* Task to carry out:
Every line from the beginning of the records below up to the one holding "three concept figures." should be quoted exactly; leave out the rest.

* Information provided:
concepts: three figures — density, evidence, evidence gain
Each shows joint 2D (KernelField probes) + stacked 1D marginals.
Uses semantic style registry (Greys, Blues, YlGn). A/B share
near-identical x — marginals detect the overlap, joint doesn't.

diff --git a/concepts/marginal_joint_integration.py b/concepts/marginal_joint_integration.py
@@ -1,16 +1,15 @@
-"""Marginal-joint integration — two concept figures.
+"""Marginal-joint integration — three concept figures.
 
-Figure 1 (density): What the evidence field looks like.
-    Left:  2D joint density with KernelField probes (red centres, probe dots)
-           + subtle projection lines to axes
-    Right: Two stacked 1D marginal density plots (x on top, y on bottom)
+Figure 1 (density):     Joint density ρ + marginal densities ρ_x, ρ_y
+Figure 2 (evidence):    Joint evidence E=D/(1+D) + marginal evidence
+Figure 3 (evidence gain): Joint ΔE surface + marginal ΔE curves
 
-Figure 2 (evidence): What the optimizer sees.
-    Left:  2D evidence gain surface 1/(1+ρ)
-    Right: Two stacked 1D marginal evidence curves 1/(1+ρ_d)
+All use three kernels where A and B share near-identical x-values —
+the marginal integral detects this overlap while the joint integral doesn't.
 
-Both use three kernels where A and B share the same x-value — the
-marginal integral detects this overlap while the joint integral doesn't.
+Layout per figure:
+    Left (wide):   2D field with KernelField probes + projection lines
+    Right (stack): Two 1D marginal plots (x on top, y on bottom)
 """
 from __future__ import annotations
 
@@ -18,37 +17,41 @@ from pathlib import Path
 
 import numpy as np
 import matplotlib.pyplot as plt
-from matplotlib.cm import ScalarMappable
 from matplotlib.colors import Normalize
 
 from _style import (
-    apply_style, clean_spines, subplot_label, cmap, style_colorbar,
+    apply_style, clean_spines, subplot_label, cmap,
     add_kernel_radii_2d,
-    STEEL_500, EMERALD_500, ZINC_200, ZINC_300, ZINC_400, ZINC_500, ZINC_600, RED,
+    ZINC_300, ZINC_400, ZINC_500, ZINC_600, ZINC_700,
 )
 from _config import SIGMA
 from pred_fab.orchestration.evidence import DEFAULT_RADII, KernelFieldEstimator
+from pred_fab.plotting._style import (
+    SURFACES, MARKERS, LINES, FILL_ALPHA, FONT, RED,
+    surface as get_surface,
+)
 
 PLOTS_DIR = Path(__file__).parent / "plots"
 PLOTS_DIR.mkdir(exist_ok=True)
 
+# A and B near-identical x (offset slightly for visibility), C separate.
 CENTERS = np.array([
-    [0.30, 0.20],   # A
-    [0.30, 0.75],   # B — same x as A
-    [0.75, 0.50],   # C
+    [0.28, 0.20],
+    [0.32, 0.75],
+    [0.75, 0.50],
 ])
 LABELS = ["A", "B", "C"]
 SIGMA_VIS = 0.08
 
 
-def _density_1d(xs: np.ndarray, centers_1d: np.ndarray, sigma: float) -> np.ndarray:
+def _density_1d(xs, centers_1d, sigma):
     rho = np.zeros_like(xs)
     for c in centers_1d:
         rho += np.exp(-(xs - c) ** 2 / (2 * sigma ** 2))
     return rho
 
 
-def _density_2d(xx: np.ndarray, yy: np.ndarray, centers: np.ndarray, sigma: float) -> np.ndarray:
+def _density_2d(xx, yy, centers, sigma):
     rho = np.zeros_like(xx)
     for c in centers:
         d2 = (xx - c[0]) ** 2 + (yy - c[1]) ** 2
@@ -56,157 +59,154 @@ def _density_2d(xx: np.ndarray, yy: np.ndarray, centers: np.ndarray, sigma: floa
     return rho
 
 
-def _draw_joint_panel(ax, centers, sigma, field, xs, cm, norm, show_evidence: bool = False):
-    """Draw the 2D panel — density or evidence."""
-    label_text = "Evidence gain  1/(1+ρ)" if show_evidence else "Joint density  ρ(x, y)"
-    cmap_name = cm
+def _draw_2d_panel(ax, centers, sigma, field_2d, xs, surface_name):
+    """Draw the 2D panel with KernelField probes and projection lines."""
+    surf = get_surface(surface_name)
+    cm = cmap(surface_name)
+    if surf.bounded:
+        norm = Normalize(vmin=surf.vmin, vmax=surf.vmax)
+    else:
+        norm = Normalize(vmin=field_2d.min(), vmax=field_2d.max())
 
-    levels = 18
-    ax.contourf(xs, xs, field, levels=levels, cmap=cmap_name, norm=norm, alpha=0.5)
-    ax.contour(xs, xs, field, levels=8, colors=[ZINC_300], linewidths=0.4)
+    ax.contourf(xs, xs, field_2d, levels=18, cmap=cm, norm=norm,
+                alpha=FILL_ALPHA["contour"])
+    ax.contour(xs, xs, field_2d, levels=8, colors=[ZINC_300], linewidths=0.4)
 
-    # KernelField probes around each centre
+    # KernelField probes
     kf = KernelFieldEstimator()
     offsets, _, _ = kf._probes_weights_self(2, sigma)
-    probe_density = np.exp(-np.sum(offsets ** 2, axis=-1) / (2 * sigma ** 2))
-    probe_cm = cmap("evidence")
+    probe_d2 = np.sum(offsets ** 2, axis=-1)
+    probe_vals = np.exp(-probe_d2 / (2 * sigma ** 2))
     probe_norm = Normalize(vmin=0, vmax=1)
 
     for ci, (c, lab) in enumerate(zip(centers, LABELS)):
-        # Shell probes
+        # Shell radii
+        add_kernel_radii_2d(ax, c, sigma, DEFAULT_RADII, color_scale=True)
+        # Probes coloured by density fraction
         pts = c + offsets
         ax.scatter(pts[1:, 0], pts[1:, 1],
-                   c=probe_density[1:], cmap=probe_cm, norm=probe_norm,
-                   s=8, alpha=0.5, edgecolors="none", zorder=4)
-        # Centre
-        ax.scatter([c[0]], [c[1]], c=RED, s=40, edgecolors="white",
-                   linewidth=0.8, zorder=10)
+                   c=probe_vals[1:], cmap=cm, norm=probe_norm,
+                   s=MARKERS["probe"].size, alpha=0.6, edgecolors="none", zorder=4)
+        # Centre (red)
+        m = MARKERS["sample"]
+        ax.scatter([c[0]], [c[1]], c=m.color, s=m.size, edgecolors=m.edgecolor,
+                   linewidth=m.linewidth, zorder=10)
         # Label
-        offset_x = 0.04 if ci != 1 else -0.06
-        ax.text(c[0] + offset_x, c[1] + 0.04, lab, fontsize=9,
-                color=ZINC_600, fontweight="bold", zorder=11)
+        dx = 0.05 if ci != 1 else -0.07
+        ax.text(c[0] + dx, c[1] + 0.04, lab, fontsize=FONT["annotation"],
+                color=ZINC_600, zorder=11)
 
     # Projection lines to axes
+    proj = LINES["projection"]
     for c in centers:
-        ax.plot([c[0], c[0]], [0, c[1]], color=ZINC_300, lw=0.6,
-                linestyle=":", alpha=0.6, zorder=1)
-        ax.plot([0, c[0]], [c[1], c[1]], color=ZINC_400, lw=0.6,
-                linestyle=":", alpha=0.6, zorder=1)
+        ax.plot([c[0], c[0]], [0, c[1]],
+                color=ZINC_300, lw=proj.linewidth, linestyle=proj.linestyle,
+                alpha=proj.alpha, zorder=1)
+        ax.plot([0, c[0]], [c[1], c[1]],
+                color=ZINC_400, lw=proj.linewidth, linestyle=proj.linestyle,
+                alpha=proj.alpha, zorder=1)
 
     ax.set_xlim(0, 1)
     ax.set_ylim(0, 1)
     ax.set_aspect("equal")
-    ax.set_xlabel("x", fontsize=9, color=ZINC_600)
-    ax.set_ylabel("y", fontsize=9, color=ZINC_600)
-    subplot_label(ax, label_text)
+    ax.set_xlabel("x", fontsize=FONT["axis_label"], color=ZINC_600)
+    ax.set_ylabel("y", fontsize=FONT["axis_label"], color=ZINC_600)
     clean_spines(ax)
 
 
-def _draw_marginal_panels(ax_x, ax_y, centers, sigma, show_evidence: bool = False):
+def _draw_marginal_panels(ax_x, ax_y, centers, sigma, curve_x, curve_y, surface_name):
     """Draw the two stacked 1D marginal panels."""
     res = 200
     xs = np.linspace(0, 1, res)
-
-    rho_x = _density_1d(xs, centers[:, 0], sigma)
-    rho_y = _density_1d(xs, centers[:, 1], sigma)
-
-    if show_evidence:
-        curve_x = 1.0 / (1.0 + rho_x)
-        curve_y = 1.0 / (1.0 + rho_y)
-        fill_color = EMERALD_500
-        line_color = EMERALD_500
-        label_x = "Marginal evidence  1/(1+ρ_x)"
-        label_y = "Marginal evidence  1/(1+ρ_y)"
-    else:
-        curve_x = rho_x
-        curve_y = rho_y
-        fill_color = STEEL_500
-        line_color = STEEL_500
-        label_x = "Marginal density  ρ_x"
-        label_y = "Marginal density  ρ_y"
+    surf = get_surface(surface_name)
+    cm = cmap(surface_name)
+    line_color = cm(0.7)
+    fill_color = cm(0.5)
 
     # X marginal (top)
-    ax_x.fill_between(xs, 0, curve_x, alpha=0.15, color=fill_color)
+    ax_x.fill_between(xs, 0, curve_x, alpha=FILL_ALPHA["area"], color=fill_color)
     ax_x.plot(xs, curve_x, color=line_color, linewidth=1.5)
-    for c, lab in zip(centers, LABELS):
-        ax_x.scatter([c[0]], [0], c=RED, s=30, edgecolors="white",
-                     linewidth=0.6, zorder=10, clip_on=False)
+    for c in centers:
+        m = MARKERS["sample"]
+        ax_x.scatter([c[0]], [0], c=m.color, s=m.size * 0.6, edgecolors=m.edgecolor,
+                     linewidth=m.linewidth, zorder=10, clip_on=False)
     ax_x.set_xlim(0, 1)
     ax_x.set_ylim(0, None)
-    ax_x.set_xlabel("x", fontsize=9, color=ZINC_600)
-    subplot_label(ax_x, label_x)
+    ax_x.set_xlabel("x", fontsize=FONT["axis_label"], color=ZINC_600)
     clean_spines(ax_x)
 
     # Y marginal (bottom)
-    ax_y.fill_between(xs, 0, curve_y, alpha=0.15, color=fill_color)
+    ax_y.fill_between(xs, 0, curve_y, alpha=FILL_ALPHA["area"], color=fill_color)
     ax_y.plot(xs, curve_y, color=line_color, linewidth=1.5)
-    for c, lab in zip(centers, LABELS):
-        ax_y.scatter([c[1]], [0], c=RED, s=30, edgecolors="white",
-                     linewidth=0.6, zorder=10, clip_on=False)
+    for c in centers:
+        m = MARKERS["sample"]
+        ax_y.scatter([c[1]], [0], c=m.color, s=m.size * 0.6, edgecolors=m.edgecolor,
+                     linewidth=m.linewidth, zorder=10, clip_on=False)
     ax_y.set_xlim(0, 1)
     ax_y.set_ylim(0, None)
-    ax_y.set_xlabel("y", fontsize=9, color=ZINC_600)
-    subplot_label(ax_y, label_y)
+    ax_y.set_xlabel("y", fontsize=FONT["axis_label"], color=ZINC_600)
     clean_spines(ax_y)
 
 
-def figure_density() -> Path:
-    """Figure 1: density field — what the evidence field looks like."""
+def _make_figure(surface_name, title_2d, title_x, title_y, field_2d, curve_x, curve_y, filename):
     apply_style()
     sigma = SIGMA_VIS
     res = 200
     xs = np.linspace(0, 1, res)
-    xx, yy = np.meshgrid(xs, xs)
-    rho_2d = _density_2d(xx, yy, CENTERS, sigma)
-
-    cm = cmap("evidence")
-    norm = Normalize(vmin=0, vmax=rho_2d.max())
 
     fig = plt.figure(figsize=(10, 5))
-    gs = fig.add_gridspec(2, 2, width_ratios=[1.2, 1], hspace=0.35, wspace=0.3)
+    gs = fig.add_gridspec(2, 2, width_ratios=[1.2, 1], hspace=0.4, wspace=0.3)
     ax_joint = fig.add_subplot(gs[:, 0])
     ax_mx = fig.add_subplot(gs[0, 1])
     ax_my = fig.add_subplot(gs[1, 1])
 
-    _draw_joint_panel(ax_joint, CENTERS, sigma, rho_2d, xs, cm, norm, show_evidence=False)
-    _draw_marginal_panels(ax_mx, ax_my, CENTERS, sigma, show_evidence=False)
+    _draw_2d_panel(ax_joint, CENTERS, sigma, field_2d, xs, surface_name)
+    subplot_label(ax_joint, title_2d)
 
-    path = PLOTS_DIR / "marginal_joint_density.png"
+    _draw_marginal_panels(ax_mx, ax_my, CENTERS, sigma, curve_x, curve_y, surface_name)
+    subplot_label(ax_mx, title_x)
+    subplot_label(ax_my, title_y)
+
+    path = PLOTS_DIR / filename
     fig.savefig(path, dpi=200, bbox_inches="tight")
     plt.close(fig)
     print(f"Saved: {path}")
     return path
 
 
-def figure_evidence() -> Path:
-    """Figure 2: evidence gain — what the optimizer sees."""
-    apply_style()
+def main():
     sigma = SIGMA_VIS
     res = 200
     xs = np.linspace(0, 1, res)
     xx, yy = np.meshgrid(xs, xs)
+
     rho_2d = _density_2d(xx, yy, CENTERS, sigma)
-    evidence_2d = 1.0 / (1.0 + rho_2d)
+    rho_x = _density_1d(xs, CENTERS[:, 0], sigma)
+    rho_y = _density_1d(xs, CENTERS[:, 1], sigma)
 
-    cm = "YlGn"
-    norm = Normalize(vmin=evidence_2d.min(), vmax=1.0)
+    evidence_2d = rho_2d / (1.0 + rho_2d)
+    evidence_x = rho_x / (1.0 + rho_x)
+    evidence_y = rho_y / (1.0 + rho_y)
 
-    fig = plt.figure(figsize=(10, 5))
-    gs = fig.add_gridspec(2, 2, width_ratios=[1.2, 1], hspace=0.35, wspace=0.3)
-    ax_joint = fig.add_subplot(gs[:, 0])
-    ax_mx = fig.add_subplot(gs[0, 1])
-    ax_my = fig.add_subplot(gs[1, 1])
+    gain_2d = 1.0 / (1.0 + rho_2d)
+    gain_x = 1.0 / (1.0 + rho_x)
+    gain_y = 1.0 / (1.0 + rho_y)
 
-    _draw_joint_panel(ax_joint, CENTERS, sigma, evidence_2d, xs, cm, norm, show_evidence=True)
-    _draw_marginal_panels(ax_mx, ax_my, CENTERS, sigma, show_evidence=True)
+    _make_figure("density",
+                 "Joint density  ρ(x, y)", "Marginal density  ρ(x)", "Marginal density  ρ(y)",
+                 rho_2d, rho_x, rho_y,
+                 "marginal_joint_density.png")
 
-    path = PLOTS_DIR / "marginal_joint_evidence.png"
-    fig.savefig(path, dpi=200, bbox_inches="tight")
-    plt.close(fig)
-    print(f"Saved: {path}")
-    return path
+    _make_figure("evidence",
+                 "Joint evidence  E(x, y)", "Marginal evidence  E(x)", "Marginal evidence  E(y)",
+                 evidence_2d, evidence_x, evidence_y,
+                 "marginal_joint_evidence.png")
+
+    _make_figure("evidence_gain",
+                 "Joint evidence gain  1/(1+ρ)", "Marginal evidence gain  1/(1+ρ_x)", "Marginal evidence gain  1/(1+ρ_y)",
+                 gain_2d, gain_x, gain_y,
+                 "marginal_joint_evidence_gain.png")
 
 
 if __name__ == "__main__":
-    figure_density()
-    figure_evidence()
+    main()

* Task result:
concepts: three figures — density, evidence, evidence gain
Each shows joint 2D (KernelField probes) + stacked 1D marginals.
Uses semantic style registry (Greys, Blues, YlGn). A/B share
near-identical x — marginals detect the overlap, joint doesn't.

diff --git a/concepts/marginal_joint_integration.py b/concepts/marginal_joint_integration.py
@@ -1,16 +1,15 @@
-"""Marginal-joint integration — two concept figures.
+"""Marginal-joint integration — three concept figures.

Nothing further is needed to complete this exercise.